Ministry of Health spokeswoman Or Vandine expressed concerns that the Mu variant of Covid-19 could be imported to Cambodia in the same manner that the Alpha and Delta variants were previously.

Speaking to reporters during a ceremony to wrap up the vaccination campaign in Svay Rieng province on September 13, Vandine said Mu has not been detected yet in Cambodia, but it has already reached around 40 countries worldwide.

“It will be no different from Alpha or Delta. Our people will contract it if they don’t follow the preventive health measures. I think Mu’s presence here may be inevitable, just like Alpha and Delta. We never had those before and then the infections began to spread one after another,” she said.

Vandine, who is also head of the national Covid-19 vaccination committee, said Cambodia’s public health systems have plans in place to deal with new variants and the health ministry will continue to be able to control the Covid-19 situation and prevent it from deteriorating further.

“I beg our compatriots to be always vigilant. I appeal again and again that they must always protect themselves. It is of utmost importance to prevent the disease at the individual and community levels,” Vandine said.

According to Vandine, Mu is currently being studied by the World Health Organisation to determine its characteristics. They are studying its transmission capacity to determine whether it is as contagious as Alpha and Delta.

However, the issue of most concern is whether or not Mu is able to get past our current vaccines more easily than the other variants due to some of its mutations. That question remains unanswered for now, pending further study.

In the meantime, Prime Minister Hun Sen and his wife Bun Rany received booster shots on September 14, joining the nearly 780,000 people across the country who have been vaccinated with third doses.

“Every one of us will get a third dose according to our plans.
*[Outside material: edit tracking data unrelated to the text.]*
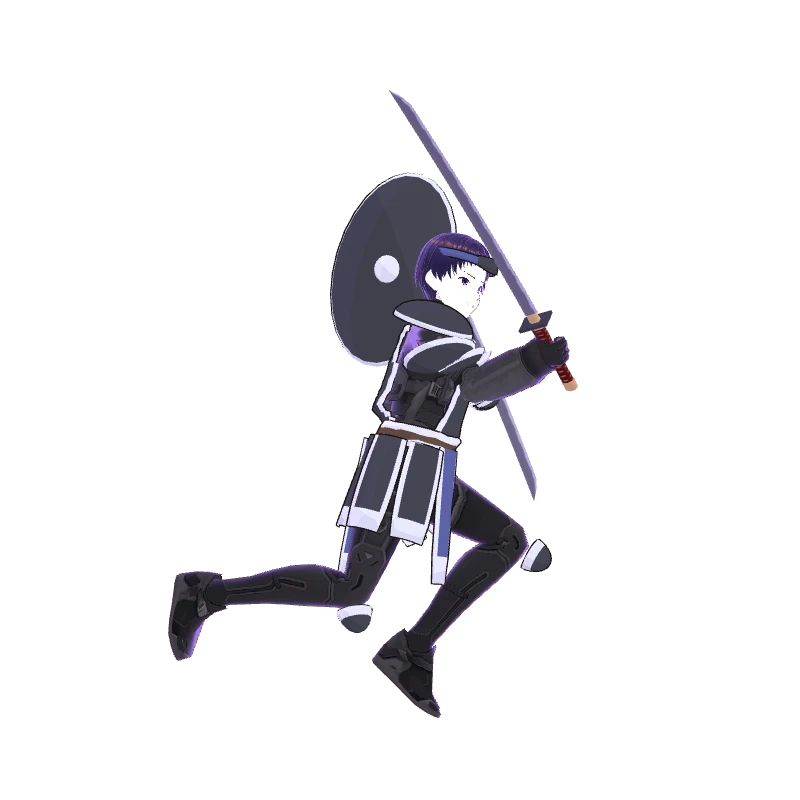
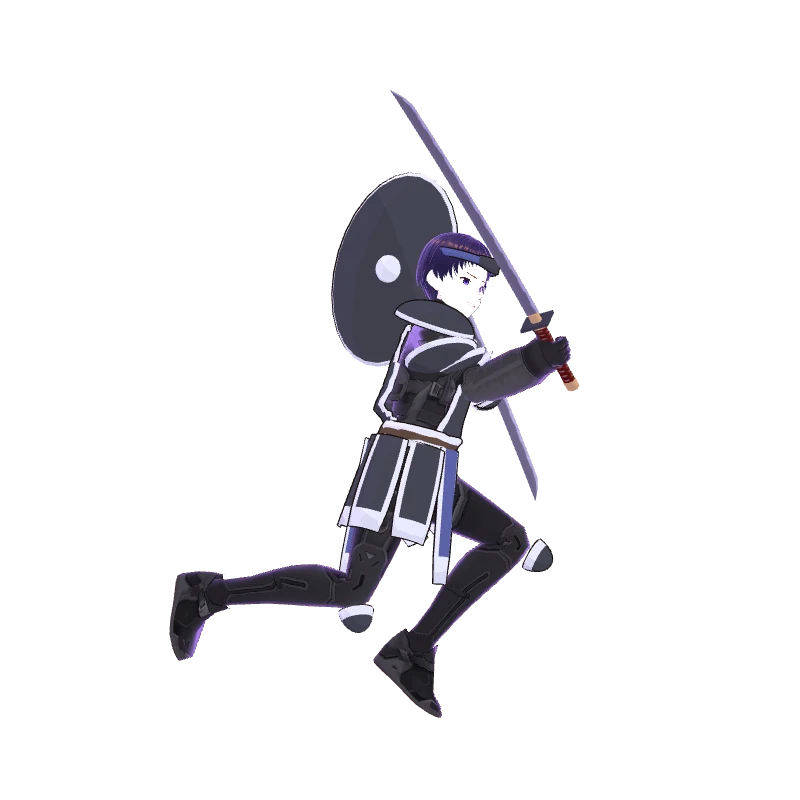
両手持ちの左腕が体や顔にめり込むのを直し、両手武器の間は盾を背中に背負う (v1.17.1)
- 左手の握り位置を柄の上で毎フレーム選ぶ: 武器ごとに握れる範囲(gripRange)の中から、届く・体や顔に入らない・肩に近い所。急に飛ばないよう滑らかに動かす
- 左肘を体の外側と下へ張る(内側に入って胸や顔にめり込まないように)
- 両手武器(大太刀・長槍・大槌・大戦斧・大鎌)を持つ間は、盾を左腕から外して背中に付け替える
- 決めポーズを撮り直し

diff --git a/src/vrmchar.js b/src/vrmchar.js
@@ -4,6 +4,7 @@ import { GLTFLoader } from '../vendor/addons/loaders/GLTFLoader.js';
 import { VRMLoaderPlugin, VRMUtils } from '../vendor/three-vrm.module.min.js';
 import { VRM_FILES } from './config.js';
 import { HEROES } from './data.js';
+import { updateArmor } from './armor.js';
 
 // ?vrmtest を付けて開くと、全武将を開発用サンプル(dev/sample.vrm)で表示
 const TEST = new URLSearchParams(location.search).has('vrmtest');
@@ -50,6 +51,7 @@ export async function loadVrm(id) {
 
 const _q = new THREE.Quaternion(), _p = new THREE.Vector3(), _v = new THREE.Vector3(), _w = new THREE.Vector3();
 const _f = new THREE.Vector3(), _g = new THREE.Vector3(), _x = new THREE.Vector3(), _y = new THREE.Vector3(), _m = new THREE.Matrix4();
+const _C1 = new THREE.Vector3(), _C2 = new THREE.Vector3();
 const _hq = new THREE.Quaternion(), _pq = new THREE.Quaternion(), _rq = new THREE.Quaternion();
 const _S = new THREE.Vector3(), _E = new THREE.Vector3(), _H = new THREE.Vector3(), _T = new THREE.Vector3(), _u = new THREE.Vector3(), _n = new THREE.Vector3(), _dq = new THREE.Quaternion(), _wq = new THREE.Quaternion();
 const CL = new THREE.Quaternion().setFromAxisAngle(new THREE.Vector3(0, 0, 1), -Math.PI / 2);   // 左腕: +X → 下向き
@@ -184,10 +186,11 @@ export class VrmBody {
     // 両手持ち: VRMの腕の長さで左手を柄に届かせる(元リグの角度を写すだけだと届かない)
     if (two) {
       this.wR.updateMatrixWorld(true);
-      this._reach(this.wR.localToWorld(_T.copy(this.model.grip)));
+      this._reach(this._leftGrip(dt));
       this._grip('leftHand', 'leftLowerArm', Q.handR, true);
       this.vrm.humanoid.update();
     }
+    updateArmor(this.vrm, this.model.two);   // 両手武器の間は盾を背中へ
   }
   // 表情: まばたきと、状態に合わせた顔(攻撃=怒り+口を開く、勝利=笑顔 など)。表情を持たないVRMでは何もしない
   _face(dt, rig) {
@@ -212,6 +215,31 @@ export class VrmBody {
     }
   }
   // 左腕の2関節IK: 肩→肘→手首で目標点に手を届かせる。肘は今の向き(元リグの肘)を保つ
+  // 左手で握る柄の位置を選ぶ: 届く範囲で、体や顔にめり込まず、肩から近い所。急に飛ばないよう滑らかに動かす
+  _leftGrip(dt) {
+    const g0 = this.model.grip.y, R = this.model.gripRange || [g0, g0], N = this.N;
+    if (!N.leftUpperArm || !N.hips || !N.head) return this.wR.localToWorld(_T.copy(this.model.grip));
+    N.leftUpperArm.getWorldPosition(_S); N.hips.getWorldPosition(_C1); N.head.getWorldPosition(_C2);
+    const torso = _C2.distanceTo(_C1) || 0.6, rb = torso * 0.36;
+    _C2.addScaledVector(_v.copy(_C2).sub(_C1).normalize(), torso * 0.3);                 // 頭のてっぺんまで
+    if (!this._armLen) {                                                                  // 腕の長さ(肩→肘→拳)
+      N.leftLowerArm.getWorldPosition(_E); N.leftHand.getWorldPosition(_H);
+      this._armLen = _S.distanceTo(_E) + _E.distanceTo(_H) * 1.25;
+    }
+    let best = Infinity, bt = g0;
+    for (let i = 0; i <= 16; i++) {
+      const t = R[0] + (R[1] - R[0]) * i / 16;
+      if (R[1] - R[0] > 0.2 && Math.abs(t) < 0.15) continue;                               // 右手と重ならない
+      const P = this.wR.localToWorld(_T.set(0, t, 0)), dS = P.distanceTo(_S);
+      let sc = Math.max(0, dS - this._armLen * 0.95) * 12 + dS * 0.4 + Math.abs(t - g0) * 0.25;
+      _v.copy(_C2).sub(_C1); const k = THREE.MathUtils.clamp(_w.copy(P).sub(_C1).dot(_v) / _v.lengthSq(), 0, 1);
+      const dc = P.distanceTo(_w.copy(_C1).addScaledVector(_v, k));
+      if (dc < rb) sc += (rb - dc) * 25;                                                  // 体・顔の中は避ける
+      if (sc < best) { best = sc; bt = t; }
+    }
+    this._gt = this._gt === undefined ? bt : this._gt + (bt - this._gt) * (1 - Math.exp(-(dt || 0.016) * 14));
+    return this.wR.localToWorld(_T.set(0, this._gt, 0));
+  }
   _reach(T) {
     const N = this.N, up = N.leftUpperArm, lo = N.leftLowerArm, hd = N.leftHand;
     if (!up || !lo || !hd) return;
@@ -222,8 +250,11 @@ export class VrmBody {
     const a = _S.distanceTo(_E), b = _E.distanceTo(_H) + off;
     const dist = _S.distanceTo(T); if (dist < 1e-4) return;
     const d = Math.min(dist, (a + b) * 0.999), u = _u.copy(T).sub(_S).normalize();
-    // 肘を出す向き: 今の肘の位置から、肩→目標の線に直交する成分(なければ下)
-    _n.copy(_E).sub(_S); _n.addScaledVector(u, -_n.dot(u));
+    // 肘を出す向き: 体の外側と下へ張る(内側に入ると腕が胸や顔にめり込む)。今の肘の向きも少し残す
+    const ch = N.upperChest || N.chest || N.spine; ch.getWorldPosition(_C1);
+    _C2.copy(_S).sub(_C1); _C2.y = 0; if (_C2.lengthSq() < 1e-8) _C2.set(1, 0, 0); _C2.normalize();
+    _n.copy(_E).sub(_S).normalize().multiplyScalar(0.3).add(_C2).add(_v.set(0, -0.9, 0));
+    _n.addScaledVector(u, -_n.dot(u));
     if (_n.lengthSq() < 1e-8) _n.set(0, -1, 0).addScaledVector(u, -u.y);
     _n.normalize();
     const cosA = THREE.MathUtils.clamp((a * a + d * d - b * b) / (2 * a * d), -1, 1), sinA = Math.sqrt(1 - cosA * cosA);

diff --git a/src/armor.js b/src/armor.js
@@ -97,7 +97,37 @@ export async function wearArmor(vrm, hero, equip) {
     const line = new THREE.SkinnedMesh(A.geometry, outlineMat());
     line.name = 'armor_line'; line.frustumCulled = false;
     mesh.add(line); line.bind(mesh.skeleton, host.bindMatrix);
-    worn[slot] = { set, mesh };
+    worn[slot] = { set, mesh, line };
+    if (slot === 'shield') prepShieldBack(vrm, worn[slot], A, ent, tab, host);
   }));
+}
+
+// 盾を背中に背負う: 両手武器を持つ間は、左腕ではなく背中(胸の骨)に付け替える
+const _m = new THREE.Matrix4();
+function prepShieldBack(vrm, W, A, ent, tab, host) {
+  const uc = tab.get('J_Bip_C_UpperChest') || tab.get('J_Bip_C_Chest'); if (!uc) return;
+  A.geometry.computeBoundingBox();
+  const c0 = A.geometry.boundingBox.getCenter(new THREE.Vector3());
+  const ucPos = new THREE.Vector3().setFromMatrixPosition(uc.inv.clone().invert());       // 胸の骨(基準姿勢)
+  const c1 = ucPos.add(new THREE.Vector3(0, -0.06, -0.17));                              // 背中の真ん中(VRM は +Z が正面)
+  // 盾の面(+Y を向いた椀)を背中側(-Z)へ向け、長い方を縦にする
+  const K = new THREE.Matrix4().makeTranslation(c1.x, c1.y, c1.z)
+    .multiply(new THREE.Matrix4().makeRotationZ(Math.PI / 2)).multiply(new THREE.Matrix4().makeRotationX(-Math.PI / 2))
+    .multiply(new THREE.Matrix4().makeTranslation(-c0.x, -c0.y, -c0.z));
+  const bind = host.bindMatrix, Kb = bind.clone().multiply(K).multiply(host.bindMatrixInverse);
+  const B = new THREE.Bone(); B.name = 'shield_back'; B.matrixAutoUpdate = false;
+  W.armSkel = W.mesh.skeleton;
+  W.backSkel = new THREE.Skeleton(ent.map(() => B), ent.map(() => new THREE.Matrix4()));
+  W.back = { B, uc, Kb, on: false };
+}
+// 毎フレーム呼ぶ: back=true で背中、false で左腕
+export function updateArmor(vrm, back) {
+  const W = (st(vrm).armor || {}).shield; if (!W || !W.back) return;
+  const S = W.back, bind = W.mesh.bindMatrix;
+  if (S.on !== !!back) {
+    S.on = !!back; const sk = back ? W.backSkel : W.armSkel;
+    W.mesh.bind(sk, bind); if (W.line) W.line.bind(sk, bind);
+  }
+  if (back) { S.uc.bone.updateWorldMatrix(true, false); S.B.matrixWorld.multiplyMatrices(S.uc.bone.matrixWorld, _m.copy(S.uc.inv)).multiply(S.Kb); }
 }
 export function setArmor(vrm, hero, equip) { st(vrm).armorWant = { ...(equip || {}) }; return wearArmor(vrm, hero, st(vrm).armorWant); }

diff --git a/src/models.js b/src/models.js
@@ -388,7 +388,9 @@ export function buildHero(look, wtype, tier = 0) {
   J.root.scale.setScalar(L.scale);
 
   return {
-    root: J.root, J, M, dang, scale: L.scale, wtype, two: W.two, dual: W.dual, armor: L.armor || '', spiky: !!L.vrmSpiky, pal: P, motion: L.motion || 1, run: RUNS[wtype] || RUNS.sword, oneRun: !!(RUNS[wtype] && RUNS[wtype].one),   // oneRun: 走る時は片手で持つ
+    root: J.root, J, M, dang, scale: L.scale, wtype, two: W.two, dual: W.dual, armor: L.armor || '', spiky: !!L.vrmSpiky, pal: P, motion: L.motion || 1,
+    // 両手持ちで左手が握れる柄の範囲(右手からの距離, m)。この中で体にめり込まない位置を毎フレーム選ぶ
+    gripRange: { sword: [-0.19, -0.08], spear: [-0.75, 0.75], hammer: [-0.42, 0.6], axe: [-0.48, 0.6], scythe: [-0.72, 0.75] }[wtype] || null, run: RUNS[wtype] || RUNS.sword, oneRun: !!(RUNS[wtype] && RUNS[wtype].one),   // oneRun: 走る時は片手で持つ
     tip: new THREE.Vector3(...W.tip), base: new THREE.Vector3(...W.base), grip: new THREE.Vector3(...W.grip),
     rest: { ...RESTS[wtype], ...REST_COMMON }, idle: IDLES[wtype], height: 1.95 * L.scale, glow: P.glow,
     wMeshes,

diff --git a/sw.js b/sw.js
@@ -1,6 +1,6 @@
 // サービスワーカー: 全ファイルをキャッシュしてオフラインでも遊べるようにする
 // ※ ゲームを更新したら CACHE の番号を上げてください(古いキャッシュが破棄されます)
-const CACHE = 'seiga-v1.17.0';
+const CACHE = 'seiga-v1.17.1';
 const FILES = [
   './', 'index.html', 'manifest.webmanifest', 'css/style.css', 'vendor/three.module.min.js',
   'icons/icon-192.png', 'icons/icon-512.png', 'icons/icon-maskable-512.png', 'icons/apple-touch-icon.png',

diff --git a/src/config.js b/src/config.js
@@ -4,7 +4,7 @@
 // 空のままでも、ゲーム内「設定」画面から個別にURLを入力できます。
 export const CLOUD_URL = 'https://script.google.com/macros/s/AKfycbwIXAdAaQbAvjuTPs3f40_3I8KxJB3mKbrFkAzfM-IuFDj_kmxqeDuisBGuqbjSZOJp1Q/exec';
 
-export const VERSION = '1.17.0';
+export const VERSION = '1.17.1';
 
 // VRoid のキャラ(VRM)。ファイルを vrm/ フォルダに入れ、武将ID: パス を書くと差し替わります
 // 武将ID: reiga / setsuna / raika / gandou / fuuka / yomi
We can get it between four and six months after our second dose,” he said.

As of September 13, Cambodia had vaccinated more than 97.5 per cent of the target adult population of 10 million, with that goal expected to be 100 per cent completed within the next two weeks, according to the health ministry.